“The Almost People” begins with the Ganger Doctor wrapping himself around The Doctor’s more complex physiology and memories, and the Doctor insisting that his ganger be allowed to help the humans. The gangers, under the fierce leadership of Ganger Jennifer, decide that the only way to ensure their survival is to revolt against the humans—not just here, but all gangers in every place in the world where they exist. The humans, meanwhile, devise a plan where they reach out to the mainland and send for help to pick them up, while leaving the gangers behind to be destroyed along with the facility. The gangers trap them, however, through the misguided but well-intentioned help of Rory, who is opposed to the way the gangers are discarded, but doesn’t realize that Ganger Jennifer has killed Human Jennifer until it’s too late.
Eventually, Ganger Jennifer goes completely insane, while the other gangers help the humans, realizing that they don’t want to be a part of a revolution. At the end of the episode, it is revealed that while Amy was sure that she knew “her” Doctor, and was at first suspicious, then begrudgingly accepting of Ganger Doctor, the Doctors had switched their tell-tale shoes, so the one that she’d been defending as the “real” Doctor was actually the ganger the entire time. And as the one surviving human and one of the surviving gangers are brought home to tell the world of the injustice done to gangers, you think that the reveal of the real Doctor was the only twist ending there could be.

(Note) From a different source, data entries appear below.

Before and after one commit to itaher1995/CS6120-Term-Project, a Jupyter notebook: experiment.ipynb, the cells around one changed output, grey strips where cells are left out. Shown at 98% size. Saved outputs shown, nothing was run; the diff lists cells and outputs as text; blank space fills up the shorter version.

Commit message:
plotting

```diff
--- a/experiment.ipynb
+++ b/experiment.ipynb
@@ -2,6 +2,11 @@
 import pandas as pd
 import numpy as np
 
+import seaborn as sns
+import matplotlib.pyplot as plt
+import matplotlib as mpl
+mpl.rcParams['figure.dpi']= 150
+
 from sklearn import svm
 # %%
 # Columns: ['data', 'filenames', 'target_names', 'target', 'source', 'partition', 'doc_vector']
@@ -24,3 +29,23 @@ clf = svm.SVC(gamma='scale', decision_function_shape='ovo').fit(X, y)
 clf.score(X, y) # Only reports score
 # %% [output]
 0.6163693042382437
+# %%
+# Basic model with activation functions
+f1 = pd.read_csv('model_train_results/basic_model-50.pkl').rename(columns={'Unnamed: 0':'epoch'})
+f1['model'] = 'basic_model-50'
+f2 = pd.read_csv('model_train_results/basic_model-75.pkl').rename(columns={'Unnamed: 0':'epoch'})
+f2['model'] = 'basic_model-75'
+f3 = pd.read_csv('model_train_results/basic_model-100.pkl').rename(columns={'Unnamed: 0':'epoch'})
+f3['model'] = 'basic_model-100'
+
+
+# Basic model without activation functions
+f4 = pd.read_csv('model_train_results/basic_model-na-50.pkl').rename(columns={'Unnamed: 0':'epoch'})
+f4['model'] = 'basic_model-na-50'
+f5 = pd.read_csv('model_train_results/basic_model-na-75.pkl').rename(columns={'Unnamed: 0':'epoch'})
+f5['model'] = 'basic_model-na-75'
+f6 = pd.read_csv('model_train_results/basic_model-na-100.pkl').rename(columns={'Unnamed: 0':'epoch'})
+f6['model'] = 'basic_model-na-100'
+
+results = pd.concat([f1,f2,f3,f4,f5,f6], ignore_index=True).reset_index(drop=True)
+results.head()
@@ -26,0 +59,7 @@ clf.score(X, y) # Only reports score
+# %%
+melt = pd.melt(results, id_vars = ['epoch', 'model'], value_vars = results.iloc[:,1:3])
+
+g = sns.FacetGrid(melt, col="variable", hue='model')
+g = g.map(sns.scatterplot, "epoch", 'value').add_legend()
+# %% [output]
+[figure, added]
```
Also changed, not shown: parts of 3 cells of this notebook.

Because the entire reason for the Doctor having gone to this monastery in the first place, the reason why he knew so much about the gangers, and the reason why the TARDIS has been having trouble figuring out if Amy is pregnant is because Amy isn’t human.
SHE’S BEEN A GANGER THE ENTIRE SEASON!
This episode is yet another two-parter that works better when you watch it all at once, or at least in quick succession, which just makes me upset that BBC America aired them two weeks apart! After all, any self-respecting Whovian would find a way to watch/DVR it, Memorial Day or no Memorial day! I’m sure many did.
In any case, on their own, “The Rebel Flesh” and “The Almost People” are okay episodes. Solid, but not particularly great. Watched together, they become an amazing, intricate set-up not just of the future of this season, but of context for everything we’ve watched before. Writer Matthew Graham has done an excellent job constructing this very important piece in the Series 6 puzzle, and most of it hung on Matt Smith’s wonderful performance. Going back and watching his face, knowing what he knows, it’s clear what nuanced, specific choices he was making in every moment (in addition to his fabulous Tom Baker impression).
And now, we are left with delicious questions! How long has Amy been pregnant in a creepy white tube? My guess is that she’s been a ganger since “Day of the Moon,” when she first started seeing Silver Eye, and when we know that Team TARDIS spent a 3 month stint in Utah that we don’t know much about. Whose baby is it? I would guess (and hope, and pray) it’s Rory’s, but as Amy was told that she would “bring the Silence,” it could be up in the air! Who put her in the tube and attached her to a ganger? Again, the Silence are a prime suspect, but what does Silver Eye have to do with it? Is she in charge, or is she working for someone else?
“The Almost People” ended with the most unnecessary To. Be. Continued. ever! Yes, we KNOW there’s more story here, and I, for one, can’t wait to watch!
Doctor Who airs Saturdays at 9PM ET on BBC America.
Teresa Jusino wouldn’t mind being locked in a TARDIS with two Doctors. She can be seen as the teen geek in the current Bordertown book trailer. Her “feminist brown person” take on pop culture has been featured on websites like ChinaShopMag.com, PinkRaygun.com, Newsarama, and PopMatters.com. Her fiction has appeared in the sci-fi literary magazine, Crossed Genres; she is the editor of Beginning of Line, the Caprica fan fiction site; and her essay “Why Joss is More Important Than His ‘Verse” is included in Whedonistas: A Celebration of the Worlds of Joss Whedon By the Women Who Love Them, which is on sale now wherever books are sold! 2012 will see Teresa’s work in two upcoming sci-fi anthologies. Get Twitterpated with Teresa, or visit her at The Teresa Jusino Experience.